(Meredith) -- A worker in the U.S. making minimum wage can’t afford to pay rent on a basic two-bedroom apartment without working a lot of overtime, and even downsizing to only one bedroom doesn’t help much, a study found.
The national average wage workers would need to earn in order to make rent payments on a two-bedroom apartment is $22.10 an hour, according to Out of Reach, an annual report from the National Low Income Housing Coalition that examines the shortfall between wages and the costs of renting. For a one-bedroom apartment, the NLIHC’s report found you’d have to bring in $17.90 an hour.
The federally mandated minimum wage is set at $7.25, meaning workers would have to work around 122 hours a week, 52 weeks a year, just to afford a two-bedroom apartment. The NLICH calculated that a one-bedroom apartment would take 99 hours a week, 52 weeks a year.
Where you’re working and paying rent makes a huge difference, obviously, since rental markets vary widely by state, county and city. The states the report found to have the greatest disparities between wages and renting costs include the usual suspects, like Hawaii (-$19.98), Maryland (-$11.53), California (-$11.18) and New Jersey (-$9.96). But even the state with the lowest average wage needed to afford rent on a two-bedroom apartment, Arkansas, at $13.84, still has a gap of $6.59 between that and what workers make on minimum wage.

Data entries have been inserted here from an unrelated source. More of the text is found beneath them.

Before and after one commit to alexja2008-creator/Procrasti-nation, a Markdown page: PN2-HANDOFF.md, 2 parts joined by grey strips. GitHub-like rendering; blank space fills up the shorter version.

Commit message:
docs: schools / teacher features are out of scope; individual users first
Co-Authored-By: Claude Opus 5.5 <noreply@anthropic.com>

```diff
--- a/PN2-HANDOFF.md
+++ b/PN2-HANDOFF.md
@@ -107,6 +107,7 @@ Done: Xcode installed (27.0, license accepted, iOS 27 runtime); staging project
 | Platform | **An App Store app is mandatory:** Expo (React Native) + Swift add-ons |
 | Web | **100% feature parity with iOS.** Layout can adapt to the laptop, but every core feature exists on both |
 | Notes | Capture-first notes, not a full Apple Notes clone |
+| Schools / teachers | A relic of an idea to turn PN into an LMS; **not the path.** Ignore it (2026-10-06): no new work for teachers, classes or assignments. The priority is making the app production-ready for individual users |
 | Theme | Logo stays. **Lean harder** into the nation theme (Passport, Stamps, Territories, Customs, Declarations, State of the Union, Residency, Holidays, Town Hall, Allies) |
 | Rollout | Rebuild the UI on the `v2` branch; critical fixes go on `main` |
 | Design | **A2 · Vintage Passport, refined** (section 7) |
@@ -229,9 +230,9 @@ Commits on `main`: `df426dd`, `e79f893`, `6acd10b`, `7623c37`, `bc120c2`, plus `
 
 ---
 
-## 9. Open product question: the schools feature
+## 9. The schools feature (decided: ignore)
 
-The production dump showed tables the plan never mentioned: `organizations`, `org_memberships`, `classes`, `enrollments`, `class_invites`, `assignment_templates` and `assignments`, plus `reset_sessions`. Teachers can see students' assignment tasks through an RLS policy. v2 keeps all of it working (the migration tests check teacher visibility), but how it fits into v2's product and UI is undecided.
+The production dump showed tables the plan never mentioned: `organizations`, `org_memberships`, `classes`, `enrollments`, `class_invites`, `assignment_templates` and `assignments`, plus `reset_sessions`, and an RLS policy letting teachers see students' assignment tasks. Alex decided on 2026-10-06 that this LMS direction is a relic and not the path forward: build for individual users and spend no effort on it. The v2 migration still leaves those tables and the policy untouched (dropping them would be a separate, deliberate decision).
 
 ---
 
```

The report also looks at the effect of occupation and government programs and policies on housing costs and worker wages. Check out the full report from NLICH here.